Discover Their Own Truths
My wife and I are not religious people. We were both raised in Christian homes, but do not currently follow any organized religion. The question before us, then, is how to best allow our children to decide for themselves what they believe.
Certainly, a child raised in a Christian home has a higher likelihood of becoming a Christian himself than one who was raised by parents following Islam or Buddhism or another faith. As well, atheist parents certainly turn-out a higher percentage of atheist children. A sizable percentage of people simply adopt the beliefs (or non-beliefs) of their parents without much thoughtful consideration.
So, what do we do? How do we make certain our children are not simply following our beliefs? How do we make sure they’re not telling us what they think we want them to say? We want them to make their own decisions. We want them to make their own paths and form their own conclusions.
When the question of religion comes up, we tell them that we do not believe in an all-powerful god, but that many others do. We allow them to ask questions and we try to answer them as neutrally as possible. They know that we do not believe – that’s unavoidable – but we would never tell *them* what to believe.

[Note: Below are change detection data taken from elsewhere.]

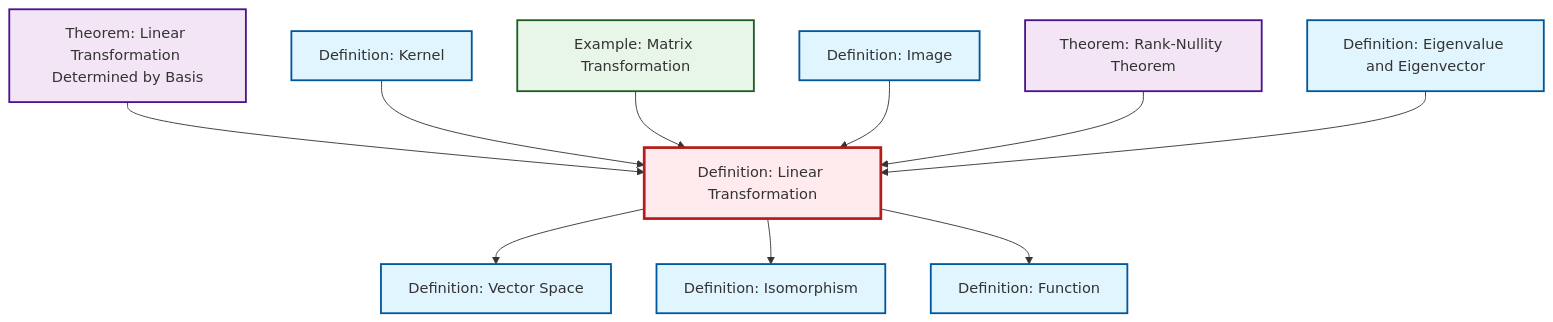
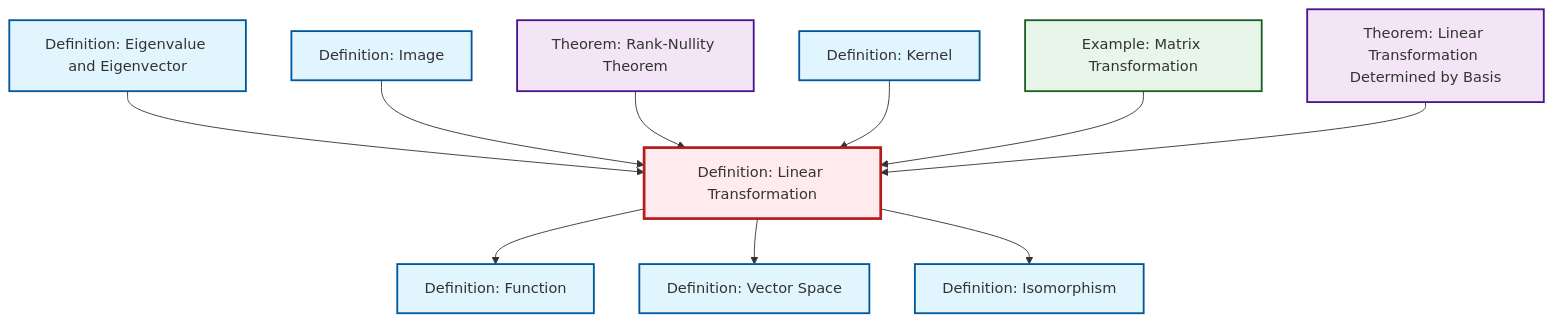
One commit to RK0429/ModernMath changed the diagram in content/en/algebra/def-linear-transformation.qmd. Above: the diagram before and after it, drawn with Mermaid. The commit also changed other lines of this file and 1012 other files, not shown here.

````diff
--- a/content/en/algebra/def-linear-transformation.qmd
+++ b/content/en/algebra/def-linear-transformation.qmd
@@ -46,38 +46,38 @@
 ```{mermaid}
 %%| fig-cap: "Local dependency graph"
 graph TD
     classDef definition fill:#e1f5fe,stroke:#01579b,stroke-width:2px
     classDef theorem fill:#f3e5f5,stroke:#4a148c,stroke-width:2px
     classDef axiom fill:#fff3e0,stroke:#e65100,stroke-width:2px
     classDef example fill:#e8f5e9,stroke:#1b5e20,stroke-width:2px
     classDef current fill:#ffebee,stroke:#b71c1c,stroke-width:3px
-    ex-matrix-transformation["Example: Matrix Transformation"]:::example
-    def-image["Definition: Image"]:::definition
-    def-linear-transformation["Definition: Linear Transformation"]:::definition
+    def-kernel["Definition: Kernel"]:::definition
     thm-linear-transformation-basis["Theorem: Linear Transformation Determined by Basis"]:::theorem
     def-vector-space["Definition: Vector Space"]:::definition
+    def-isomorphism["Definition: Isomorphism"]:::definition
+    def-linear-transformation["Definition: Linear Transformation"]:::definition
+    thm-rank-nullity["Theorem: Rank-Nullity Theorem"]:::theorem
+    def-image["Definition: Image"]:::definition
+    def-eigenvalue-eigenvector["Definition: Eigenvalue and Eigenvector"]:::definition
     def-function["Definition: Function"]:::definition
-    def-eigenvalue-eigenvector["Definition: Eigenvalue and Eigenvector"]:::definition
-    def-isomorphism["Definition: Isomorphism"]:::definition
-    thm-rank-nullity["Theorem: Rank-Nullity Theorem"]:::theorem
-    def-kernel["Definition: Kernel"]:::definition
-    def-linear-transformation --> def-vector-space
-    def-linear-transformation --> def-isomorphism
-    thm-linear-transformation-basis --> def-linear-transformation
-    def-kernel --> def-linear-transformation
-    ex-matrix-transformation --> def-linear-transformation
+    ex-matrix-transformation["Example: Matrix Transformation"]:::example
+    def-eigenvalue-eigenvector --> def-linear-transformation
     def-image --> def-linear-transformation
     def-linear-transformation --> def-function
+    def-linear-transformation --> def-vector-space
     thm-rank-nullity --> def-linear-transformation
-    def-eigenvalue-eigenvector --> def-linear-transformation
+    def-kernel --> def-linear-transformation
+    def-linear-transformation --> def-isomorphism
+    ex-matrix-transformation --> def-linear-transformation
+    thm-linear-transformation-basis --> def-linear-transformation
     class def-linear-transformation current
-    click ex-matrix-transformation "ex-matrix-transformation.html" "Go to Matrix Transformation example"
-    click def-image "def-image.html" "Go to Image definition"
+    click def-kernel "def-kernel.html" "Go to Kernel definition"
     click thm-linear-transformation-basis "thm-linear-transformation-basis.html" "Go to Linear Transformation Determined by Basis theorem"
     click def-vector-space "def-vector-space.html" "Go to Vector Space definition"
-    click def-function "def-function.html" "Go to Function definition"
-    click def-eigenvalue-eigenvector "def-eigenvalue-eigenvector.html" "Go to Eigenvalue and Eigenvector definition"
     click def-isomorphism "def-isomorphism.html" "Go to Isomorphism definition"
     click thm-rank-nullity "thm-rank-nullity.html" "Go to Rank-Nullity Theorem theorem"
-    click def-kernel "def-kernel.html" "Go to Kernel definition"
+    click def-image "def-image.html" "Go to Image definition"
+    click def-eigenvalue-eigenvector "def-eigenvalue-eigenvector.html" "Go to Eigenvalue and Eigenvector definition"
+    click def-function "def-function.html" "Go to Function definition"
+    click ex-matrix-transformation "ex-matrix-transformation.html" "Go to Matrix Transformation example"
 ```
````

Politics is the same way. They hear Mama and I talking about the issues, about our philosophies, and about our beliefs. But we try as best as possible, keeping our own biases in mind, to give them all sides of the argument. It’s difficult to avoid indoctrinating a child in one’s beliefs, but if we’re truly trying to free them, it’s a goal we must pursue. Keeping our own biases in mind, we simply give them the information, discuss whatever they’re interested in, and allow them to discover their own truths.